Start of SUPPLIED RECORDS
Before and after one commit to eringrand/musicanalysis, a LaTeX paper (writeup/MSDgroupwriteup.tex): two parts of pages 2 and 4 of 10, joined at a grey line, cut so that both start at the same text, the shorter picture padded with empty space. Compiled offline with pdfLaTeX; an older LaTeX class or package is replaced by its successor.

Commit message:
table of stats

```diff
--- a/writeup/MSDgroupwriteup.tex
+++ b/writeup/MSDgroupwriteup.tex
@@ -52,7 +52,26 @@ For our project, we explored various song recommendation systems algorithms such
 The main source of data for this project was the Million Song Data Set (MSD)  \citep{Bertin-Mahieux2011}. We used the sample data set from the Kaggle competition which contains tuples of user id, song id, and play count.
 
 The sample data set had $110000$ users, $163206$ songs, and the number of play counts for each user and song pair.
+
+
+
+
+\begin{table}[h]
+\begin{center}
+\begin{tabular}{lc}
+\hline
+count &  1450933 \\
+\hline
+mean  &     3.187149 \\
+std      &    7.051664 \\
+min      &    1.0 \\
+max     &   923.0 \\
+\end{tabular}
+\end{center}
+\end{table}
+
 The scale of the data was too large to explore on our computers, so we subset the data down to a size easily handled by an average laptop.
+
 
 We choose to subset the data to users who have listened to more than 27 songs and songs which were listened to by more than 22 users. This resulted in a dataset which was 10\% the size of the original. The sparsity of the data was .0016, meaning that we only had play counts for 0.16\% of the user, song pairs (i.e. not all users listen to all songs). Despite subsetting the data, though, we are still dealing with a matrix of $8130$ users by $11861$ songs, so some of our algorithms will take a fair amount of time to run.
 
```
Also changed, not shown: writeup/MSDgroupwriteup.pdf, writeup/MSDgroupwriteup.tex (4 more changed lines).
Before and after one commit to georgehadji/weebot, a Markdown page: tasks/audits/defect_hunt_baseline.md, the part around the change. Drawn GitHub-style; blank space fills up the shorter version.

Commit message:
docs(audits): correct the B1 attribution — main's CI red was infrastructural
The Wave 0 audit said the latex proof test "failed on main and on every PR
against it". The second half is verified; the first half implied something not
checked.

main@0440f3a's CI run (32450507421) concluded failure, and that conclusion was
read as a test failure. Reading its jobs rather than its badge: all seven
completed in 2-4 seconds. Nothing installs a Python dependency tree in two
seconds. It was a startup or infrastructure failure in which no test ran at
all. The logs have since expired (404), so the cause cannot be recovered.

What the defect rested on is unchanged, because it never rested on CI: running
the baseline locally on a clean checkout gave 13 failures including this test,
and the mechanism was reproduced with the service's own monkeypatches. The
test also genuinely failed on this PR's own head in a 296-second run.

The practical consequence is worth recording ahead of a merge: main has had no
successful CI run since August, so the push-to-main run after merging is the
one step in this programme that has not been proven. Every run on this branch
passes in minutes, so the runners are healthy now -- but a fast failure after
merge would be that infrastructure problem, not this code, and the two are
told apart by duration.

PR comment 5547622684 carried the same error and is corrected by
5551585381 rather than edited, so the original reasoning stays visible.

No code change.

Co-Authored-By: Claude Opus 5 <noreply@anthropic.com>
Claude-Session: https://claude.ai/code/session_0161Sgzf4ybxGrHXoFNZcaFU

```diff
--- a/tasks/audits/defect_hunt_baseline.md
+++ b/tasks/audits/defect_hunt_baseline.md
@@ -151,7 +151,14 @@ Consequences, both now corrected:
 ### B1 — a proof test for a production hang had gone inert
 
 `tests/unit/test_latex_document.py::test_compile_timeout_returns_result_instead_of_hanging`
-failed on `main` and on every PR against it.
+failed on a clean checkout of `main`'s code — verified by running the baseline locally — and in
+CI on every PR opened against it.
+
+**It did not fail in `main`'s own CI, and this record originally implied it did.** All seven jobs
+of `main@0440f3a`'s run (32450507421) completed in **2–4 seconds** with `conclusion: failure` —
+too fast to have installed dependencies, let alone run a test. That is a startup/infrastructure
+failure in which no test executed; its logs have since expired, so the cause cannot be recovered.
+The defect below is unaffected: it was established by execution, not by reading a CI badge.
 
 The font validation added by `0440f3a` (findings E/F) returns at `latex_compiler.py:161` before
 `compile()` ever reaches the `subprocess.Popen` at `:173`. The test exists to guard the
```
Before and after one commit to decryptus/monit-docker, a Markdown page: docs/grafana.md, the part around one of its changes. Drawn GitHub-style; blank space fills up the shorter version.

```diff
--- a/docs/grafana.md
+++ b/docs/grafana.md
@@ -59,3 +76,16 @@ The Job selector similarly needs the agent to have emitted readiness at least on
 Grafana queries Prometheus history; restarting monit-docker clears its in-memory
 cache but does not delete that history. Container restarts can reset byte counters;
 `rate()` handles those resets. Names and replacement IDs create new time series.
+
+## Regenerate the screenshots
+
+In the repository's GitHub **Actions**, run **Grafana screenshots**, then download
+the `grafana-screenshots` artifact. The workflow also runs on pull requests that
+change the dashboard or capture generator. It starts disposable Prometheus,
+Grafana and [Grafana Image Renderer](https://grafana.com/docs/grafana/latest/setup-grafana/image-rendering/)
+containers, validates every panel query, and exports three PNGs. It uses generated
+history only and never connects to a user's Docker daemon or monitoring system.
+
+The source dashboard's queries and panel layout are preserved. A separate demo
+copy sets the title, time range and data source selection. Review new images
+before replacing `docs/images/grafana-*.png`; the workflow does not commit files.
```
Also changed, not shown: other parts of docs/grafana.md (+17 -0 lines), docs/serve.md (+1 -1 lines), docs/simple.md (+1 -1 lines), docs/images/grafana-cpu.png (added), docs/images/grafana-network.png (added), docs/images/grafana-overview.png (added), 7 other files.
End of SUPPLIED RECORDS
◆ REQUIRED ACTION ◆
In the data above, retype exactly and only the lines between the one holding "The Wave 0 audit" and the one holding "and the mechanism", inclusive.

◆ WRITTEN ANSWER ◆
The Wave 0 audit said the latex proof test "failed on main and on every PR
against it". The second half is verified; the first half implied something not
checked.

main@0440f3a's CI run (32450507421) concluded failure, and that conclusion was
read as a test failure. Reading its jobs rather than its badge: all seven
completed in 2-4 seconds. Nothing installs a Python dependency tree in two
seconds. It was a startup or infrastructure failure in which no test ran at
all. The logs have since expired (404), so the cause cannot be recovered.

What the defect rested on is unchanged, because it never rested on CI: running
the baseline locally on a clean checkout gave 13 failures including this test,
and the mechanism was reproduced with the service's own monkeypatches. The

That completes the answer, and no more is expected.